The identified region of Uttarkashi is situated in the northern Indian state of Uttarakhand, surrounded by the mighty Himalayas. This Himalayan range is continuously facing stresses from the global climatic scenario which are consequently impacting its fragile ecosystems, rich biodiversity, and sensitive local livelihoods. Forests and Climate Change are intimately intertwined; according to the United Nations Environment, "forests capture atmospheric carbon dioxide at a rate equivalent to about one-third the amount released annually by burning fossil fuels. Stopping deforestation and restoring forests, therefore, could provide up to 30 per cent of the climate change solution." The forest resource management in Uttarakhand is administered by the autonomous local institution which has been in existence since 1921 –the ‘Van Panchayats’ or Forest Councils.

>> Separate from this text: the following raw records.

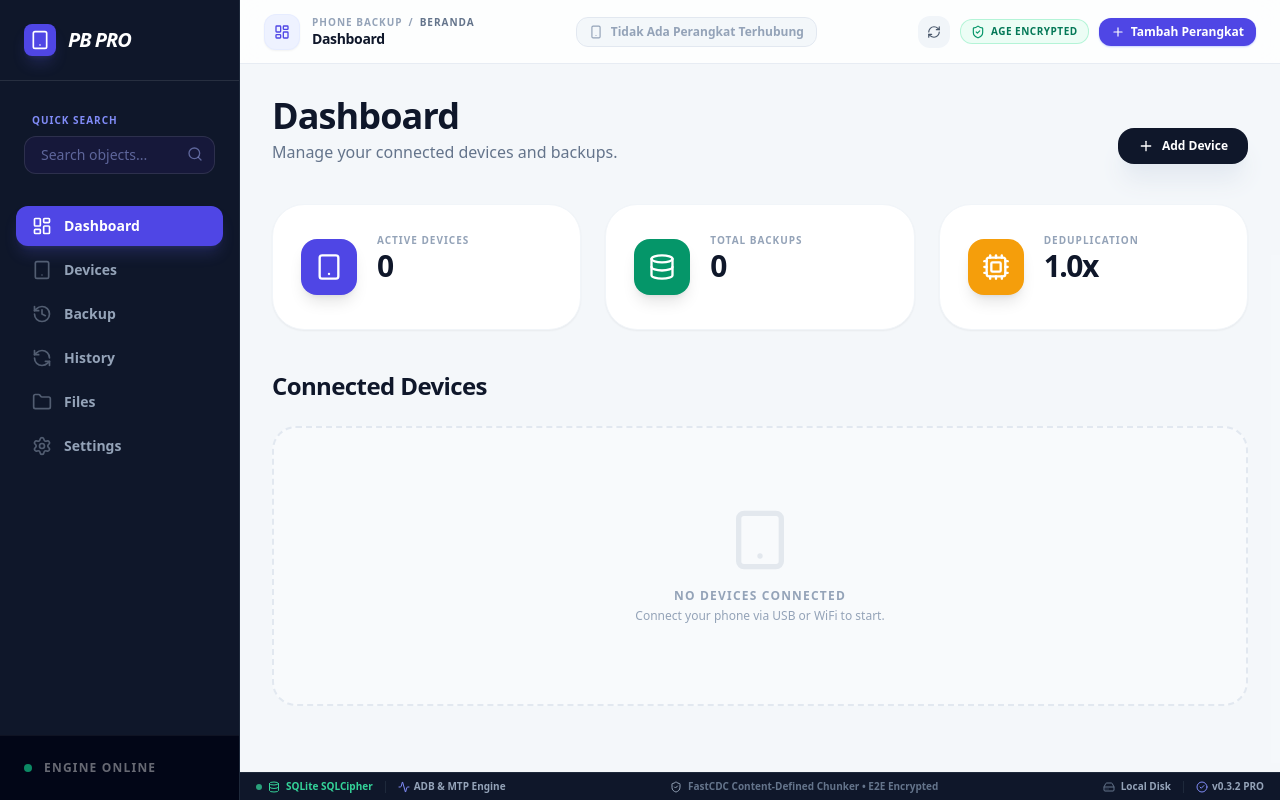
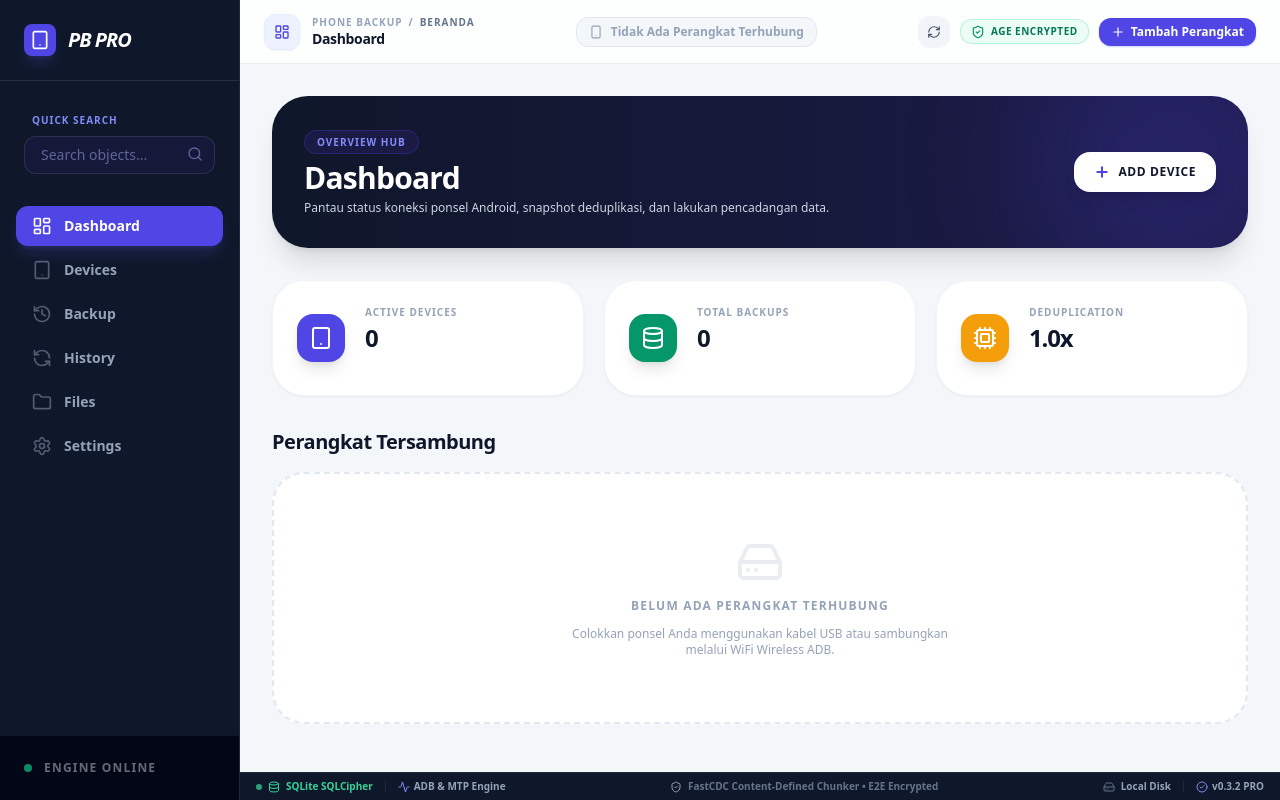
Before and after one commit to damarkuncoro/phone-backup, a React (Vite) app in the folder apps/gui/ui/: page / in a window 1280 px wide. Built offline with nearby package versions, Linux system fonts and the light colour scheme.

Commit message:
refactor(ui): streamline page content layouts and eliminate redundant header and action buttons

```diff
--- a/apps/gui/ui/src/features/devices/pages/Dashboard.tsx
+++ b/apps/gui/ui/src/features/devices/pages/Dashboard.tsx
@@ -1,4 +1,4 @@
-import { Tablet, Database, Cpu, Plus, Loader2, RefreshCw, CheckCircle2 } from "lucide-react";
+import { Tablet, Database, Cpu, Plus, Loader2, RefreshCw, CheckCircle2, ShieldCheck, HardDrive } from "lucide-react";
 import { useDevices } from "../hooks/useDevices";
 import { DeviceCard } from "../components/DeviceCard";
 import { AddDeviceModal } from "../components/AddDeviceModal";
@@ -59,11 +59,11 @@ export function Dashboard({ onBackupClick, onDeviceDetails, onNavigate }: Dashbo
     : "1.0";
 
   return (
-    <div className="p-8 space-y-10 animate-in fade-in slide-in-from-bottom-4 duration-700 relative">
+    <div className="p-6 md:p-8 space-y-8 animate-in fade-in duration-300 max-w-7xl mx-auto relative">
 
       {/* Scan Feedback Toast */}
       {scanToast && (
-        <div className="fixed top-6 right-6 z-50 bg-slate-900 text-white px-5 py-3 rounded-2xl shadow-2xl border border-slate-700 flex items-center gap-3 text-xs font-bold animate-in slide-in-from-top-4 duration-300">
+        <div className="fixed top-20 right-6 z-50 bg-slate-900 text-white px-5 py-3 rounded-2xl shadow-2xl border border-slate-700 flex items-center gap-3 text-xs font-bold animate-in slide-in-from-top-4 duration-300">
           <CheckCircle2 className="w-4 h-4 text-emerald-400 shrink-0" />
           <span>{scanToast}</span>
         </div>
@@ -79,22 +79,37 @@ export function Dashboard({ onBackupClick, onDeviceDetails, onNavigate }: Dashbo
         }}
       />
 
-      <header className="flex justify-between items-end gap-4">
-        <div className="min-w-0">
-          <h1 className="text-4xl font-black text-slate-900 tracking-tight truncate">Dashboard</h1>
-          <p className="text-slate-500 font-medium mt-1 truncate">Manage your connected devices and backups.</p>
+      {/* Top Banner / Hero Overview */}
+      <div className="flex flex-col sm:flex-row sm:items-center justify-between gap-4 bg-gradient-to-r from-slate-900 to-indigo-950 text-white p-6 md:p-8 rounded-[36px] shadow-xl relative overflow-hidden">
+        <div className="relative z-10 min-w-0">
+          <span className="text-[10px] font-black uppercase tracking-widest text-indigo-400 bg-indigo-950/80 px-3 py-1 rounded-full border border-indigo-800/50">
+            Overview Hub
+          </span>
+          <h1 className="text-2xl md:text-3xl font-black tracking-tight mt-2 truncate">
+            Dashboard
+          </h1>
+          <p className="text-xs text-slate-300 font-medium mt-1 truncate">
+            Pantau status koneksi ponsel Android, snapshot deduplikasi, dan lakukan pencadangan data.
+          </p>
         </div>
+
+        <div className="relative z-10 flex items-center gap-3 shrink-0">
           <button
+            type="button"
             onClick={() => setIsAddModalOpen(true)}
-          className="flex items-center gap-2 px-5 py-2.5 bg-slate-900 text-white rounded-2xl font-black text-xs hover:bg-slate-800 transition-all shadow-xl shadow-slate-200 shrink-0 active:scale-95"
+            className="flex items-center gap-2 px-5 py-3 bg-white text-slate-900 hover:bg-slate-100 rounded-2xl font-black text-xs uppercase tracking-wider transition-all shadow-lg active:scale-95"
           >
-          <Plus className="w-4 h-4" />
-          Add Device
+            <Plus className="w-4 h-4 text-indigo-600 stroke-[3]" />
+            <span>Add Device</span>
           </button>
-      </header>
+        </div>
+
+        {/* Decorative Background Glow */}
+        <div className="absolute -right-10 -bottom-10 w-64 h-64 bg-indigo-600/20 rounded-full blur-3xl pointer-events-none" />
+      </div>
 
       {/* Stat Cards with Navigation */}
-      <section className="grid grid-cols-1 md:grid-cols-3 gap-6">
+      <section className="grid grid-cols-1 md:grid-cols-3 gap-5">
         <StatCard
           title="Active Devices"
           value={devices.length.toString()}
@@ -120,30 +135,46 @@ export function Dashboard({ onBackupClick, onDeviceDetails, onNavigate }: Dashbo
         />
       </section>
 
+      {/* Primary Device Hero Card */}
       {selectedDevice && (
-          <section className="bg-white rounded-[40px] border border-slate-100 p-8 md:p-10 shadow-sm flex flex-col lg:flex-row gap-8 lg:gap-12 items-center">
-              <div className="w-40 h-40 md:w-48 md:h-48 bg-slate-50 rounded-3xl flex items-center justify-center border-2 border-dashed border-slate-200 shrink-0">
-                  <Tablet className="w-20 h-20 md:w-24 md:h-24 text-slate-200" />
+        <section className="bg-white rounded-[36px] border border-slate-100 p-6 md:p-8 shadow-sm flex flex-col lg:flex-row gap-6 lg:gap-10 items-center">
+          <div className="w-36 h-36 md:w-44 md:h-44 bg-slate-50 rounded-3xl flex items-center justify-center border-2 border-dashed border-slate-200 shrink-0">
+            <Tablet className="w-16 h-16 md:w-20 md:h-20 text-slate-300" />
           </div>
 
-              <div className="flex-1 space-y-6 min-w-0 w-full">
+          <div className="flex-1 space-y-5 min-w-0 w-full">
             <div className="min-w-0">
-                      <h3 className="text-3xl md:text-4xl font-black text-slate-900 truncate" title={selectedDevice.model}>
+              <div className="flex items-center gap-2">
+                <span className={cn(
+                  "text-[9px] font-black px-2.5 py-0.5 rounded-full uppercase tracking-wider",
+                  selectedDevice.connection_type === 'Mtp'
+                    ? "bg-cyan-100 text-cyan-800"
+                    : selectedDevice.connection_type === 'Wifi'
+                    ? "bg-purple-100 text-purple-800"
+                    : "bg-emerald-100 text-emerald-800"
+                )}>
+                  {selectedDevice.connection_type === 'Mtp' ? 'MTP USB' : selectedDevice.connection_type === 'Wifi' ? 'Wireless ADB' : 'USB ADB'}
+                </span>
+                <span className="text-xs font-bold text-slate-400 uppercase tracking-wider">
+                  Android {selectedDevice.os_version}
+                </span>
+              </div>
+              <h3 className="text-2xl md:text-3xl font-black text-slate-900 truncate mt-1" title={selectedDevice.model}>
                 {selectedDevice.model}
               </h3>
-                      <p className="text-slate-400 font-mono text-sm truncate">
-                        Serial: {selectedDevice.serial} | Android {selectedDevice.os_version}
+              <p className="text-slate-400 font-mono text-xs truncate mt-0.5">
+                Serial: {selectedDevice.serial}
               </p>
             </div>
 
-                  <div className="space-y-2">
-                      <div className="flex justify-between text-sm font-bold">
-                          <span className="text-slate-500">Storage Capacity</span>
-                          <span className="text-slate-900">
+            <div className="space-y-1.5">
+              <div className="flex justify-between text-xs font-bold">
+                <span className="text-slate-500">Kapasitas Penyimpanan Terpakai</span>
+                <span className="text-slate-900 font-mono">
                   {formatBytes(Number(selectedDevice.storage_used_bytes))} / {formatBytes(Number(selectedDevice.storage_total_bytes))}
                 </span>
               </div>
-                      <div className="h-3 w-full bg-slate-100 rounded-full overflow-hidden p-0.5">
+              <div className="h-2.5 w-full bg-slate-100 rounded-full overflow-hidden p-0.5">
                 <div
                   className="h-full bg-indigo-600 rounded-full transition-all duration-1000"
                   style={{ width: `${Math.round((Number(selectedDevice.storage_used_bytes) / Math.max(1, Number(selectedDevice.storage_total_bytes))) * 100)}%` }}
@@ -151,44 +182,49 @@ export function Dashboard({ onBackupClick, onDeviceDetails, onNavigate }: Dashbo
               </div>
             </div>
 
-                  <div className="flex flex-wrap gap-4">
+            <div className="flex flex-wrap gap-3 pt-1">
               <button
+                type="button"
                 onClick={handleScanDevice}
                 disabled={isScanning}
-                        className="px-6 py-3 bg-indigo-600 text-white rounded-2xl font-black text-sm shadow-xl shadow-indigo-200 hover:bg-indigo-700 transition-all flex items-center justify-center gap-2 flex-1 md:flex-none active:scale-95 disabled:opacity-50"
+                className="px-5 py-3 bg-white border border-slate-200 hover:border-slate-300 text-slate-700 rounded-2xl font-black text-xs uppercase tracking-wider transition-all flex items-center justify-center gap-2 flex-1 sm:flex-none active:scale-95 disabled:opacity-50 shadow-sm"
               >
-                          <RefreshCw className={cn("w-4 h-4", isScanning && "animate-spin")} />
-                          {isScanning ? "Memindai Perangkat..." : "Scan Device"}
+                <RefreshCw className={cn("w-3.5 h-3.5", isScanning && "animate-spin text-indigo-600")} />
+                <span>{isScanning ? "Memindai..." : "Scan Device"}</span>
               </button>
+
               <button
+                type="button"
                 onClick={() => onBackupClick?.(selectedDevice)}
-                        className="px-6 py-3 bg-white border border-slate-200 text-slate-600 rounded-2xl font-black text-sm hover:bg-slate-50 transition-all flex-1 md:flex-none active:scale-95"
+                className="px-6 py-3 bg-indigo-600 hover:bg-indigo-700 text-white rounded-2xl font-black text-xs uppercase tracking-wider shadow-lg shadow-indigo-200 hover:shadow-indigo-300 transition-all flex items-center justify-center gap-2 flex-1 sm:flex-none active:scale-95"
               >
-                          Backup Now
+                <ShieldCheck className="w-4 h-4" />
+                <span>Backup Now</span>
               </button>
             </div>
           </div>
         </section>
       )}
 
-      <section className="space-y-6">
+      {/* Connected Devices Grid */}
+      <section className="space-y-4">
         <div className="flex items-center justify-between">
-            <h2 className="text-2xl font-black text-slate-900 tracking-tight">Connected Devices</h2>
+          <h2 className="text-xl font-black text-slate-900 tracking-tight">Perangkat Tersambung</h2>
           {loading && (
             <div className="flex items-center gap-2 text-xs font-bold text-indigo-500 animate-pulse">
-                    <Loader2 className="w-3 h-3 animate-spin" />
-                    Refreshing...
+              <Loader2 className="w-3.5 h-3.5 animate-spin" />
+              <span>Memperbarui...</span>
             </div>
           )}
         </div>
 
         {error && (
-            <div className="p-4 bg-red-50 border border-red-100 rounded-2xl text-red-600 text-sm font-bold">
-                Error loading devices: {error}
+          <div className="p-4 bg-red-50 border border-red-100 rounded-2xl text-red-600 text-xs font-bold">
+            Gagal memuat perangkat: {error}
           </div>
         )}
 
-        <div className="grid grid-cols-1 md:grid-cols-2 xl:grid-cols-3 gap-6">
+        <div className="grid grid-cols-1 md:grid-cols-2 xl:grid-cols-3 gap-5">
           {devices.map(device => {
             const id = getDeviceId(device);
             return (
@@ -204,14 +240,17 @@ export function Dashboard({ onBackupClick, onDeviceDetails, onNavigate }: Dashbo
           })}
 
           {devices.length === 0 && !loading && (
-            <div className="col-span-full py-20 flex flex-col items-center justify-center bg-slate-50 rounded-3xl border-2 border-dashed border-slate-200 text-slate-400">
-                <Tablet className="w-16 h-16 mb-4 opacity-20" />
-                <p className="font-black uppercase tracking-widest text-xs">No devices connected</p>
-                <p className="text-xs mt-1">Connect your phone via USB or WiFi to start.</p>
+            <div className="col-span-full py-16 flex flex-col items-center justify-center bg-white rounded-[32px] border-2 border-dashed border-slate-200 text-slate-400 p-8 space-y-3">
+              <HardDrive className="w-12 h-12 opacity-20 text-slate-400" />
+              <p className="font-black uppercase tracking-widest text-xs">Belum Ada Perangkat Terhubung</p>
+              <p className="text-xs text-slate-400 text-center max-w-sm">
+                Colokkan ponsel Anda menggunakan kabel USB atau sambungkan melalui WiFi Wireless ADB.
+              </p>
             </div>
           )}
         </div>
       </section>
+
     </div>
   );
 }
@@ -228,16 +267,16 @@ function StatCard({ title, value, icon: Icon, color, subtitle, onClick }: {
     <div
       onClick={onClick}
       className={cn(
-        "bg-white p-7 rounded-[32px] border border-slate-100 shadow-sm flex items-center gap-5 transition-all select-none",
+        "bg-white p-6 rounded-[32px] border border-slate-100 shadow-sm flex items-center gap-5 transition-all select-none",
         onClick ? "cursor-pointer hover:shadow-lg hover:border-indigo-100 hover:scale-[1.01] active:scale-95 group" : "hover:shadow-md"
       )}
     >
-      <div className={`${color} w-14 h-14 rounded-2xl flex items-center justify-center text-white shadow-lg shrink-0 transition-transform group-hover:scale-105`}>
-        <Icon className="w-7 h-7" />
+      <div className={`${color} w-12 h-12 rounded-2xl flex items-center justify-center text-white shadow-lg shrink-0 transition-transform group-hover:scale-105`}>
+        <Icon className="w-6 h-6" />
       </div>
       <div className="min-w-0">
         <p className="text-[10px] font-black text-slate-400 uppercase tracking-widest truncate">{title}</p>
-        <p className="text-3xl font-black text-slate-900 tracking-tighter truncate">{value}</p>
+        <p className="text-2xl font-black text-slate-900 tracking-tighter truncate mt-0.5">{value}</p>
         {subtitle && (
           <p className="text-[10px] font-bold text-indigo-500 mt-0.5 opacity-0 group-hover:opacity-100 transition-opacity truncate">
             {subtitle} &rarr;
```
Lines whose indentation alone changed are shown as unchanged.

About 20 per cent of the local households in the selected villages are living below the poverty line with a very high dependency on forest resources for their day-to-day requirements, primarily for firewood and livestock fodder. The plantation of these trees will provide immediate employment to the rural communities, also clearing the way for sustainable sources of income in the near future. With deteriorating agricultural output, the state earns most of its revenue from the tourism sector. "Frequent disasters like landslides and cloudbursts have led to various obstructions in the tourism sector", mentions Business Standard in its article, "which restricts the ample job opportunities for the people." The state faces various threats in the development of the tourism and agriculture sector, impending disaster being the most significant, as reported by Hindustan Times on September 27th, 2018. All these issues make forests significant in this Himalayan state making plantation of valued native trees an urgent action to balance the local economy and ecology of the area.
The tree-planting project for 150,000 saplings will help to reclaim degraded and deforested lands with primary forests, strengthen forest-based livelihood opportunities for local communities, protect the biodiversity habitat, uplift rural communities, combat air pollution, and rejuvenate water bodies and rural landscapes. Implementing the project successfully will create about 12,200 rural workdays, mainly for women, supporting the vulnerable rural economy. These trees are expected to absorb approximately 3 million kg of atmospheric carbon every year on their maturity. The plantation project will help in the process of decarbonising, strengthening the fight against climate change.
|Name of the Company
||Number of Trees Adopted
|Tata AIA Life Insurance Company Ltd